Each line of the data below should be restated exactly, with images left out.

=====

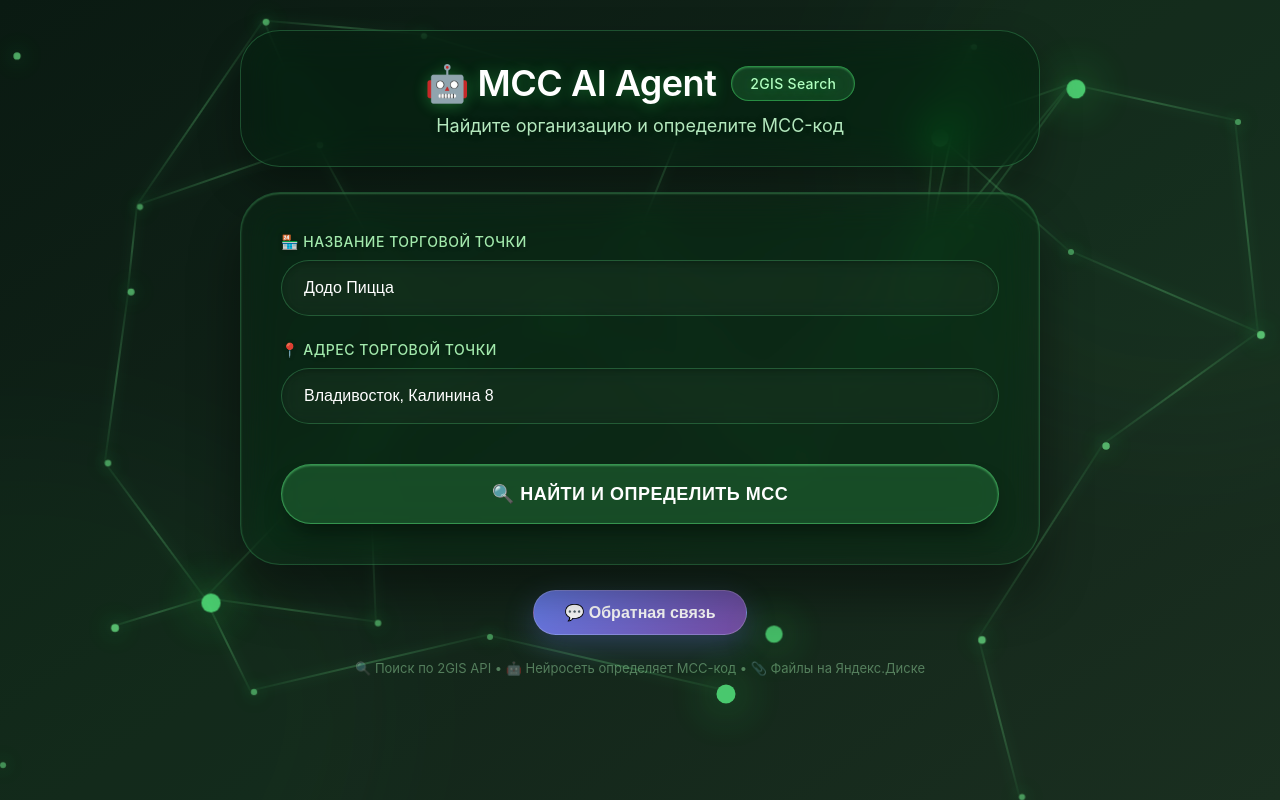
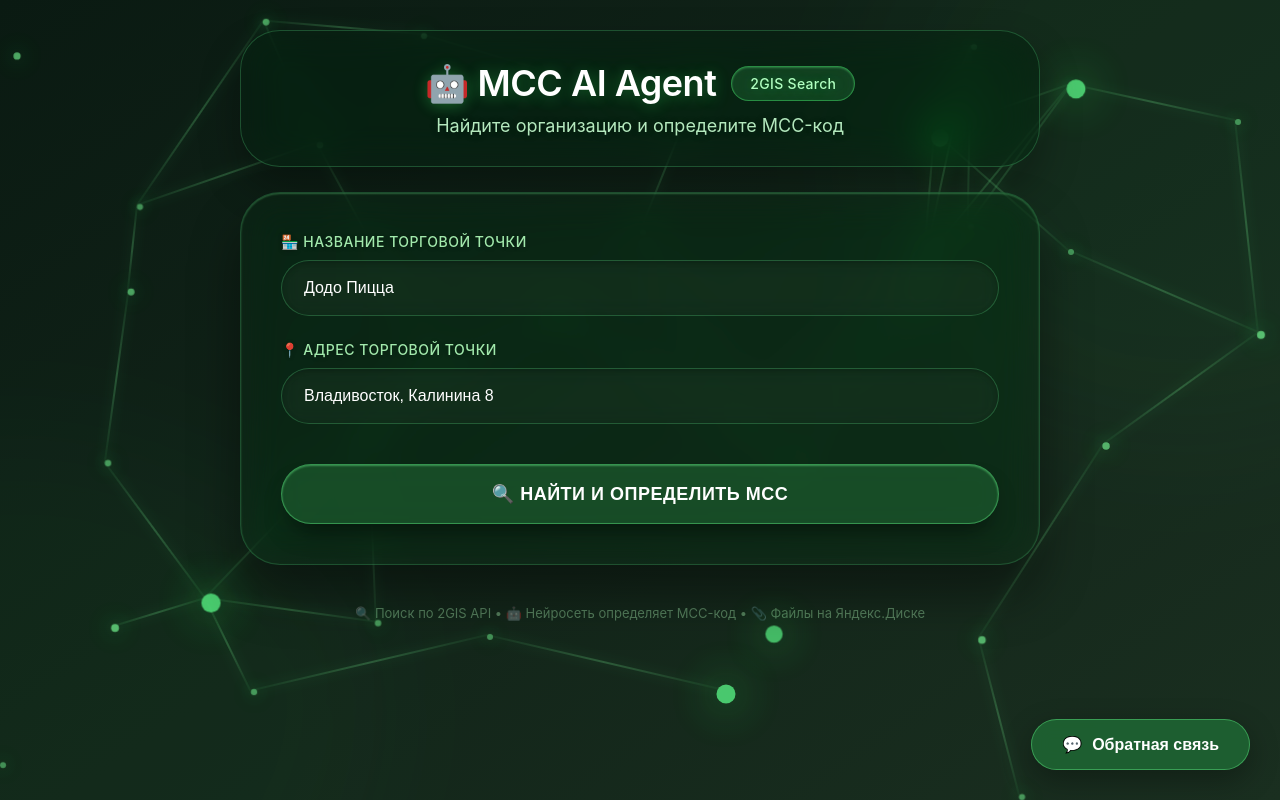
Before and after one commit to uniwer-dvfu/mcc_agent, a Flask app: page / in a window 1280 px wide. Run offline with Flask 3, Linux system fonts and the light colour scheme; some web fonts are replaced.

Commit message:
update feedback gmail and design

```diff
--- a/app.py
+++ b/app.py
@@ -12,6 +12,7 @@
 from email.mime.multipart import MIMEMultipart
 import logging
 from werkzeug.utils import secure_filename
+import json
 
 # Загружаем переменные окружения
 load_dotenv()
@@ -1029,11 +1030,72 @@
     })
 
 
+def send_to_google_sheets(name, email, message, files=None):
+    """
+    Отправляет данные обратной связи в Google Sheets
+    """
+    try:
+        # URL вашего Google Apps Script веб-приложения
+        GOOGLE_SHEETS_URL = os.getenv('GOOGLE_SHEETS_URL', '')
+
+        if not GOOGLE_SHEETS_URL:
+            logger.error("❌ GOOGLE_SHEETS_URL не настроен")
+            return False, "Google Sheets URL не настроен"
+
+        # Подготавливаем данные
+        files_info = []
+        if files:
+            for file in files:
+                files_info.append({
+                    'filename': file.get('filename', ''),
+                    'url': file.get('url', ''),
+                    'size': file.get('size', 0)
+                })
+
+        payload = {
+            'name': name,
+            'email': email,
+            'message': message,
+            'files': json.dumps(files_info, ensure_ascii=False),
+            'timestamp': datetime.datetime.now().isoformat()
+        }
+
+        logger.info(f"📤 Отправка в Google Sheets: {name}")
+
+        response = requests.post(
+            GOOGLE_SHEETS_URL,
+            json=payload,
+            timeout=30,
+            headers={'Content-Type': 'application/json'}
+        )
+
+        if response.status_code == 200:
+            result = response.json()
+            if result.get('success'):
+                logger.info("✅ Данные сохранены в Google Sheets")
+                return True, "Данные сохранены в Google Sheets"
+            else:
+                logger.error(f"❌ Ошибка Google Sheets: {result.get('error')}")
+                return False, result.get('error', 'Unknown error')
+        else:
+            logger.error(f"❌ Ошибка HTTP: {response.status_code}")
+            return False, f"HTTP error: {response.status_code}"
+
+    except requests.exceptions.Timeout:
+        logger.error("❌ Таймаут при отправке в Google Sheets")
+        return False, "Timeout"
+    except requests.exceptions.ConnectionError:
+        logger.error("❌ Ошибка соединения с Google Sheets")
+        return False, "Connection error"
+    except Exception as e:
+        logger.error(f"❌ Ошибка: {e}")
+        return False, str(e)
+
+
 @app.route('/send_feedback', methods=['POST'])
 def send_feedback():
     """Обрабатывает отправку обратной связи"""
     try:
-        # Получаем данные из формы
         name = request.form.get('name', '').strip()
         email = request.form.get('email', '').strip()
         message = request.form.get('message', '').strip()
@@ -1056,31 +1118,26 @@
         logger.info(f"Сообщение: {message[:50]}...")
         logger.info(f"Файлов: {len(files) if files else 0}")
 
-        # Сохраняем файлы локально
+        # Загружаем файлы на Яндекс.Диск
         saved_files = []
         if files:
             for file in files:
                 if file and file.filename:
-                    # Пробуем загрузить на Яндекс.Диск
                     if YANDEX_DISK_TOKEN:
                         result = upload_to_yandex_disk(file, file.filename)
-                    else:
-                        # Если нет токена, сохраняем локально
-                        result = save_file_locally(file)
+                        if result['success']:
+                            saved_files.append(result)
 
-                    if result['success']:
-                        saved_files.append(result)
-
-        # Сохраняем в файл
+        # Сохраняем в локальный файл
         save_feedback_to_file(name, email, message, saved_files)
 
-        # Отправляем email
-        email_success, email_message = send_feedback_email(name, email, message, saved_files)
+        # Отправляем в Google Sheets
+        sheets_success, sheets_message = send_to_google_sheets(name, email, message, saved_files)
 
-        if email_success:
+        if sheets_success:
             response = {
                 "success": True,
-                "message": "Спасибо! Ваше сообщение отправлено на почту",
+                "message": "Спасибо! Ваше сообщение сохранено в Google Sheets",
                 "files": saved_files
             }
         else:
@@ -1098,7 +1155,6 @@
     except Exception as e:
         logger.error(f"❌ Ошибка: {e}")
         return jsonify({"success": False, "error": str(e)})
-
 
 @app.route('/test_email', methods=['GET'])
 def test_email():
--- a/templates/index_simple.html
+++ b/templates/index_simple.html
@@ -761,25 +761,52 @@
             color: #d0ffd8;
         }
 
-        /* Кнопка обратной связи в футере */
-        .footer-feedback-btn {
-            background: linear-gradient(135deg, #667eea 0%, #764ba2 100%);
-            border: none;
-            border-radius: 50px;
-            padding: 12px 30px;
+        /* Кнопка обратной связи в правом нижнем углу */
+        .feedback-button {
+            position: fixed;
+            bottom: 30px;
+            right: 30px;
+            z-index: 1000;
+            background: rgba(30, 100, 50, 0.9);
+            backdrop-filter: blur(10px);
+            border: 1px solid rgba(100, 255, 140, 0.4);
+            border-radius: 60px;
+            padding: 15px 30px;
             color: white;
             font-size: 16px;
             font-weight: 600;
             cursor: pointer;
             transition: all 0.3s ease;
-            box-shadow: 0 10px 30px rgba(102, 126, 234, 0.3);
-            margin-bottom: 15px;
-            border: 1px solid rgba(255, 255, 255, 0.2);
-        }
-
-        .footer-feedback-btn:hover {
-            transform: translateY(-2px);
-            box-shadow: 0 15px 35px rgba(102, 126, 234, 0.4);
+            display: flex;
+            align-items: center;
+            gap: 10px;
+            box-shadow: 0 10px 30px rgba(0, 0, 0, 0.3);
+        }
+
+        .feedback-button:hover {
+            background: rgba(40, 120, 60, 0.95);
+            transform: translateY(-3px);
+            box-shadow: 0 15px 35px rgba(0, 0, 0, 0.4);
+            border-color: rgba(120, 255, 150, 0.6);
+        }
+
+        /* Адаптация для мобильных */
+        @media screen and (max-width: 480px) {
+            .feedback-button {
+                bottom: 20px;
+                right: 20px;
+                padding: 12px 20px;
+                font-size: 14px;
+            }
+        }
+
+        @media screen and (max-width: 360px) {
+            .feedback-button {
+                bottom: 15px;
+                right: 15px;
+                padding: 10px 15px;
+                font-size: 13px;
+            }
         }
 
         /* Футер */
@@ -788,6 +815,7 @@
             margin-top: 25px;
             color: rgba(180, 255, 190, 0.4);
             font-size: 13px;
+            padding: 15px;
         }
 
         /* ===== АДАПТИВНЫЙ ДИЗАЙН ===== */
@@ -984,11 +1012,6 @@
 
             .confidence-label {
                 font-size: 12px;
-            }
-
-            .footer-feedback-btn {
-                padding: 10px 25px;
-                font-size: 14px;
             }
 
             .footer {
@@ -1096,6 +1119,11 @@
         <div class="liquid-blob"></div>
         <div class="liquid-blob"></div>
     </div>
+
+    <!-- Кнопка обратной связи -->
+    <button class="feedback-button" id="openFeedbackBtn">
+        <span>💬</span> Обратная связь
+    </button>
 
     <!-- Модальное окно обратной связи -->
     <div class="modal-overlay" id="feedbackModal">
@@ -1182,14 +1210,9 @@
         <div id="resultContainer"></div>
     </div>
 
-    <!-- Футер с кнопкой обратной связи -->
+    <!-- Футер -->
     <div class="footer">
-        <button class="footer-feedback-btn" id="openFeedbackBtn">
-            <span>💬</span> Обратная связь
-        </button>
-        <div style="margin-top: 10px;">
-            🔍 Поиск по 2GIS API • 🤖 Нейросеть определяет MCC-код • 📎 Файлы на Яндекс.Диске
-        </div>
+        🔍 Поиск по 2GIS API • 🤖 Нейросеть определяет MCC-код • 📎 Файлы на Яндекс.Диске
     </div>
 
     <script>
```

=====

→ Completed task:
Before and after one commit to uniwer-dvfu/mcc_agent, a Flask app: page / in a window 1280 px wide. Run offline with Flask 3, Linux system fonts and the light colour scheme; some web fonts are replaced.

Commit message:
update feedback gmail and design

```diff
--- a/app.py
+++ b/app.py
@@ -12,6 +12,7 @@
 from email.mime.multipart import MIMEMultipart
 import logging
 from werkzeug.utils import secure_filename
+import json
 
 # Загружаем переменные окружения
 load_dotenv()
@@ -1029,11 +1030,72 @@
     })
 
 
+def send_to_google_sheets(name, email, message, files=None):
+    """
+    Отправляет данные обратной связи в Google Sheets
+    """
+    try:
+        # URL вашего Google Apps Script веб-приложения
+        GOOGLE_SHEETS_URL = os.getenv('GOOGLE_SHEETS_URL', '')
+
+        if not GOOGLE_SHEETS_URL:
+            logger.error("❌ GOOGLE_SHEETS_URL не настроен")
+            return False, "Google Sheets URL не настроен"
+
+        # Подготавливаем данные
+        files_info = []
+        if files:
+            for file in files:
+                files_info.append({
+                    'filename': file.get('filename', ''),
+                    'url': file.get('url', ''),
+                    'size': file.get('size', 0)
+                })
+
+        payload = {
+            'name': name,
+            'email': email,
+            'message': message,
+            'files': json.dumps(files_info, ensure_ascii=False),
+            'timestamp': datetime.datetime.now().isoformat()
+        }
+
+        logger.info(f"📤 Отправка в Google Sheets: {name}")
+
+        response = requests.post(
+            GOOGLE_SHEETS_URL,
+            json=payload,
+            timeout=30,
+            headers={'Content-Type': 'application/json'}
+        )
+
+        if response.status_code == 200:
+            result = response.json()
+            if result.get('success'):
+                logger.info("✅ Данные сохранены в Google Sheets")
+                return True, "Данные сохранены в Google Sheets"
+            else:
+                logger.error(f"❌ Ошибка Google Sheets: {result.get('error')}")
+                return False, result.get('error', 'Unknown error')
+        else:
+            logger.error(f"❌ Ошибка HTTP: {response.status_code}")
+            return False, f"HTTP error: {response.status_code}"
+
+    except requests.exceptions.Timeout:
+        logger.error("❌ Таймаут при отправке в Google Sheets")
+        return False, "Timeout"
+    except requests.exceptions.ConnectionError:
+        logger.error("❌ Ошибка соединения с Google Sheets")
+        return False, "Connection error"
+    except Exception as e:
+        logger.error(f"❌ Ошибка: {e}")
+        return False, str(e)
+
+
 @app.route('/send_feedback', methods=['POST'])
 def send_feedback():
     """Обрабатывает отправку обратной связи"""
     try:
-        # Получаем данные из формы
         name = request.form.get('name', '').strip()
         email = request.form.get('email', '').strip()
         message = request.form.get('message', '').strip()
@@ -1056,31 +1118,26 @@
         logger.info(f"Сообщение: {message[:50]}...")
         logger.info(f"Файлов: {len(files) if files else 0}")
 
-        # Сохраняем файлы локально
+        # Загружаем файлы на Яндекс.Диск
         saved_files = []
         if files:
             for file in files:
                 if file and file.filename:
-                    # Пробуем загрузить на Яндекс.Диск
                     if YANDEX_DISK_TOKEN:
                         result = upload_to_yandex_disk(file, file.filename)
-                    else:
-                        # Если нет токена, сохраняем локально
-                        result = save_file_locally(file)
+                        if result['success']:
+                            saved_files.append(result)
 
-                    if result['success']:
-                        saved_files.append(result)
-
-        # Сохраняем в файл
+        # Сохраняем в локальный файл
         save_feedback_to_file(name, email, message, saved_files)
 
-        # Отправляем email
-        email_success, email_message = send_feedback_email(name, email, message, saved_files)
+        # Отправляем в Google Sheets
+        sheets_success, sheets_message = send_to_google_sheets(name, email, message, saved_files)
 
-        if email_success:
+        if sheets_success:
             response = {
                 "success": True,
-                "message": "Спасибо! Ваше сообщение отправлено на почту",
+                "message": "Спасибо! Ваше сообщение сохранено в Google Sheets",
                 "files": saved_files
             }
         else:
@@ -1098,7 +1155,6 @@
     except Exception as e:
         logger.error(f"❌ Ошибка: {e}")
         return jsonify({"success": False, "error": str(e)})
-
 
 @app.route('/test_email', methods=['GET'])
 def test_email():
--- a/templates/index_simple.html
+++ b/templates/index_simple.html
@@ -761,25 +761,52 @@
             color: #d0ffd8;
         }
 
-        /* Кнопка обратной связи в футере */
-        .footer-feedback-btn {
-            background: linear-gradient(135deg, #667eea 0%, #764ba2 100%);
-            border: none;
-            border-radius: 50px;
-            padding: 12px 30px;
+        /* Кнопка обратной связи в правом нижнем углу */
+        .feedback-button {
+            position: fixed;
+            bottom: 30px;
+            right: 30px;
+            z-index: 1000;
+            background: rgba(30, 100, 50, 0.9);
+            backdrop-filter: blur(10px);
+            border: 1px solid rgba(100, 255, 140, 0.4);
+            border-radius: 60px;
+            padding: 15px 30px;
             color: white;
             font-size: 16px;
             font-weight: 600;
             cursor: pointer;
             transition: all 0.3s ease;
-            box-shadow: 0 10px 30px rgba(102, 126, 234, 0.3);
-            margin-bottom: 15px;
-            border: 1px solid rgba(255, 255, 255, 0.2);
-        }
-
-        .footer-feedback-btn:hover {
-            transform: translateY(-2px);
-            box-shadow: 0 15px 35px rgba(102, 126, 234, 0.4);
+            display: flex;
+            align-items: center;
+            gap: 10px;
+            box-shadow: 0 10px 30px rgba(0, 0, 0, 0.3);
+        }
+
+        .feedback-button:hover {
+            background: rgba(40, 120, 60, 0.95);
+            transform: translateY(-3px);
+            box-shadow: 0 15px 35px rgba(0, 0, 0, 0.4);
+            border-color: rgba(120, 255, 150, 0.6);
+        }
+
+        /* Адаптация для мобильных */
+        @media screen and (max-width: 480px) {
+            .feedback-button {
+                bottom: 20px;
+                right: 20px;
+                padding: 12px 20px;
+                font-size: 14px;
+            }
+        }
+
+        @media screen and (max-width: 360px) {
+            .feedback-button {
+                bottom: 15px;
+                right: 15px;
+                padding: 10px 15px;
+                font-size: 13px;
+            }
         }
 
         /* Футер */
@@ -788,6 +815,7 @@
             margin-top: 25px;
             color: rgba(180, 255, 190, 0.4);
             font-size: 13px;
+            padding: 15px;
         }
 
         /* ===== АДАПТИВНЫЙ ДИЗАЙН ===== */
@@ -984,11 +1012,6 @@
 
             .confidence-label {
                 font-size: 12px;
-            }
-
-            .footer-feedback-btn {
-                padding: 10px 25px;
-                font-size: 14px;
             }
 
             .footer {
@@ -1096,6 +1119,11 @@
         <div class="liquid-blob"></div>
         <div class="liquid-blob"></div>
     </div>
+
+    <!-- Кнопка обратной связи -->
+    <button class="feedback-button" id="openFeedbackBtn">
+        <span>💬</span> Обратная связь
+    </button>
 
     <!-- Модальное окно обратной связи -->
     <div class="modal-overlay" id="feedbackModal">
@@ -1182,14 +1210,9 @@
         <div id="resultContainer"></div>
     </div>
 
-    <!-- Футер с кнопкой обратной связи -->
+    <!-- Футер -->
     <div class="footer">
-        <button class="footer-feedback-btn" id="openFeedbackBtn">
-            <span>💬</span> Обратная связь
-        </button>
-        <div style="margin-top: 10px;">
-            🔍 Поиск по 2GIS API • 🤖 Нейросеть определяет MCC-код • 📎 Файлы на Яндекс.Диске
-        </div>
+        🔍 Поиск по 2GIS API • 🤖 Нейросеть определяет MCC-код • 📎 Файлы на Яндекс.Диске
     </div>
 
     <script>
```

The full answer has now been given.